THE TASK
With no line left out, restate the data word for word.

THE INPUT
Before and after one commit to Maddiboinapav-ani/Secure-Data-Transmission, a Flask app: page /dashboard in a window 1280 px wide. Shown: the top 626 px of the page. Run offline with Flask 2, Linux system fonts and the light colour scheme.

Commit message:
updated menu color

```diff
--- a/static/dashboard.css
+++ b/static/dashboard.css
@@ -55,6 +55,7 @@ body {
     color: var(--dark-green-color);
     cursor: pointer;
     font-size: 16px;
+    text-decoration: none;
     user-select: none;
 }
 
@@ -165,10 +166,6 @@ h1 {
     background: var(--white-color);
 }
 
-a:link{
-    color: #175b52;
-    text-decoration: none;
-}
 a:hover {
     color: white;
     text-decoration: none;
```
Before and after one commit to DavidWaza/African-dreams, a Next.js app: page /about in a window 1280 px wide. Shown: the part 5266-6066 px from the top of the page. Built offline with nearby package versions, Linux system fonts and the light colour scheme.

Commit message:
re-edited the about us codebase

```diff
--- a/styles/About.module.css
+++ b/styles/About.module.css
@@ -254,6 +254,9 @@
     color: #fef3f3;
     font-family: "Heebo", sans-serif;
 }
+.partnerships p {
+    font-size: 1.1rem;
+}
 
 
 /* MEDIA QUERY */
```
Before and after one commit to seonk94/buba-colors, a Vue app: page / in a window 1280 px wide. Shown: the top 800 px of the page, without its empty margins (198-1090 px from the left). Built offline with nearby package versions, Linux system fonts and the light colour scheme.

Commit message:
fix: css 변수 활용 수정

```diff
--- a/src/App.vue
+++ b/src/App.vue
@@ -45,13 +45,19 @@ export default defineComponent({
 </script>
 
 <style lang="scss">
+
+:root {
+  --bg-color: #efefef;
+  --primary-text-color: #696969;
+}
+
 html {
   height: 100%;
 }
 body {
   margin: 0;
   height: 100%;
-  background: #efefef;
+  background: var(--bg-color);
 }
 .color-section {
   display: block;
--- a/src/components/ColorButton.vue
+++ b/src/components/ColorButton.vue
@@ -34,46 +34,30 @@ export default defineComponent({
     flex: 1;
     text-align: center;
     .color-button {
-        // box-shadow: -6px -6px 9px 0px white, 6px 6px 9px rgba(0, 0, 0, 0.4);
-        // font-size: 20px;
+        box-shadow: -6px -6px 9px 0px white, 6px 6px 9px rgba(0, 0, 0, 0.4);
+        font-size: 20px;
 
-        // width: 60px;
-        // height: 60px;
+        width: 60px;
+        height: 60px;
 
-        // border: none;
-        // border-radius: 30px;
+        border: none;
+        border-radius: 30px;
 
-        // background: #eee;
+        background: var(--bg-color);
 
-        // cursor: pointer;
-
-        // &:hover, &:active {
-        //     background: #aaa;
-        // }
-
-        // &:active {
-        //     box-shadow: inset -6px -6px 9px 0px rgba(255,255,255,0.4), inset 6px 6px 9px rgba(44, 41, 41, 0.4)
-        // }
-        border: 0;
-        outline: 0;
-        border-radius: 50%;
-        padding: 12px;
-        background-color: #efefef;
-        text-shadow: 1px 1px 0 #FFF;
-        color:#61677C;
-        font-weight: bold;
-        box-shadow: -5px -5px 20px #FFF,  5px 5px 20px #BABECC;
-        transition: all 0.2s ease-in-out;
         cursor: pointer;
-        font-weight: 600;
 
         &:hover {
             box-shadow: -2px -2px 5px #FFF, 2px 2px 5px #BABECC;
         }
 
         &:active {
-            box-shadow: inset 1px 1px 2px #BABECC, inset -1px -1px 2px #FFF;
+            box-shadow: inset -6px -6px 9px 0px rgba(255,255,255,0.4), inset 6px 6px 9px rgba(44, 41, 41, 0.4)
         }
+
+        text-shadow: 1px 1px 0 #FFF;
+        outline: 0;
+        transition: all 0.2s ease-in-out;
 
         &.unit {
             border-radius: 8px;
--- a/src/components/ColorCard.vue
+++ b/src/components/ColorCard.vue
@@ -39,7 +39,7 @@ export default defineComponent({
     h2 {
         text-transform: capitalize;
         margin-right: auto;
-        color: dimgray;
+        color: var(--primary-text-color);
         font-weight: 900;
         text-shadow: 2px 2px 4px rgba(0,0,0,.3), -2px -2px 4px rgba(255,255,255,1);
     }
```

RESULT
Before and after one commit to Maddiboinapav-ani/Secure-Data-Transmission, a Flask app: page /dashboard in a window 1280 px wide. Shown: the top 626 px of the page. Run offline with Flask 2, Linux system fonts and the light colour scheme.

Commit message:
updated menu color

```diff
--- a/static/dashboard.css
+++ b/static/dashboard.css
@@ -55,6 +55,7 @@ body {
     color: var(--dark-green-color);
     cursor: pointer;
     font-size: 16px;
+    text-decoration: none;
     user-select: none;
 }
 
@@ -165,10 +166,6 @@ h1 {
     background: var(--white-color);
 }
 
-a:link{
-    color: #175b52;
-    text-decoration: none;
-}
 a:hover {
     color: white;
     text-decoration: none;
```
Before and after one commit to DavidWaza/African-dreams, a Next.js app: page /about in a window 1280 px wide. Shown: the part 5266-6066 px from the top of the page. Built offline with nearby package versions, Linux system fonts and the light colour scheme.

Commit message:
re-edited the about us codebase

```diff
--- a/styles/About.module.css
+++ b/styles/About.module.css
@@ -254,6 +254,9 @@
     color: #fef3f3;
     font-family: "Heebo", sans-serif;
 }
+.partnerships p {
+    font-size: 1.1rem;
+}
 
 
 /* MEDIA QUERY */
```
Before and after one commit to seonk94/buba-colors, a Vue app: page / in a window 1280 px wide. Shown: the top 800 px of the page, without its empty margins (198-1090 px from the left). Built offline with nearby package versions, Linux system fonts and the light colour scheme.

Commit message:
fix: css 변수 활용 수정

```diff
--- a/src/App.vue
+++ b/src/App.vue
@@ -45,13 +45,19 @@ export default defineComponent({
 </script>
 
 <style lang="scss">
+
+:root {
+  --bg-color: #efefef;
+  --primary-text-color: #696969;
+}
+
 html {
   height: 100%;
 }
 body {
   margin: 0;
   height: 100%;
-  background: #efefef;
+  background: var(--bg-color);
 }
 .color-section {
   display: block;
--- a/src/components/ColorButton.vue
+++ b/src/components/ColorButton.vue
@@ -34,46 +34,30 @@ export default defineComponent({
     flex: 1;
     text-align: center;
     .color-button {
-        // box-shadow: -6px -6px 9px 0px white, 6px 6px 9px rgba(0, 0, 0, 0.4);
-        // font-size: 20px;
+        box-shadow: -6px -6px 9px 0px white, 6px 6px 9px rgba(0, 0, 0, 0.4);
+        font-size: 20px;
 
-        // width: 60px;
-        // height: 60px;
+        width: 60px;
+        height: 60px;
 
-        // border: none;
-        // border-radius: 30px;
+        border: none;
+        border-radius: 30px;
 
-        // background: #eee;
+        background: var(--bg-color);
 
-        // cursor: pointer;
-
-        // &:hover, &:active {
-        //     background: #aaa;
-        // }
-
-        // &:active {
-        //     box-shadow: inset -6px -6px 9px 0px rgba(255,255,255,0.4), inset 6px 6px 9px rgba(44, 41, 41, 0.4)
-        // }
-        border: 0;
-        outline: 0;
-        border-radius: 50%;
-        padding: 12px;
-        background-color: #efefef;
-        text-shadow: 1px 1px 0 #FFF;
-        color:#61677C;
-        font-weight: bold;
-        box-shadow: -5px -5px 20px #FFF,  5px 5px 20px #BABECC;
-        transition: all 0.2s ease-in-out;
         cursor: pointer;
-        font-weight: 600;
 
         &:hover {
             box-shadow: -2px -2px 5px #FFF, 2px 2px 5px #BABECC;
         }
 
         &:active {
-            box-shadow: inset 1px 1px 2px #BABECC, inset -1px -1px 2px #FFF;
+            box-shadow: inset -6px -6px 9px 0px rgba(255,255,255,0.4), inset 6px 6px 9px rgba(44, 41, 41, 0.4)
         }
+
+        text-shadow: 1px 1px 0 #FFF;
+        outline: 0;
+        transition: all 0.2s ease-in-out;
 
         &.unit {
             border-radius: 8px;
--- a/src/components/ColorCard.vue
+++ b/src/components/ColorCard.vue
@@ -39,7 +39,7 @@ export default defineComponent({
     h2 {
         text-transform: capitalize;
         margin-right: auto;
-        color: dimgray;
+        color: var(--primary-text-color);
         font-weight: 900;
         text-shadow: 2px 2px 4px rgba(0,0,0,.3), -2px -2px 4px rgba(255,255,255,1);
     }
```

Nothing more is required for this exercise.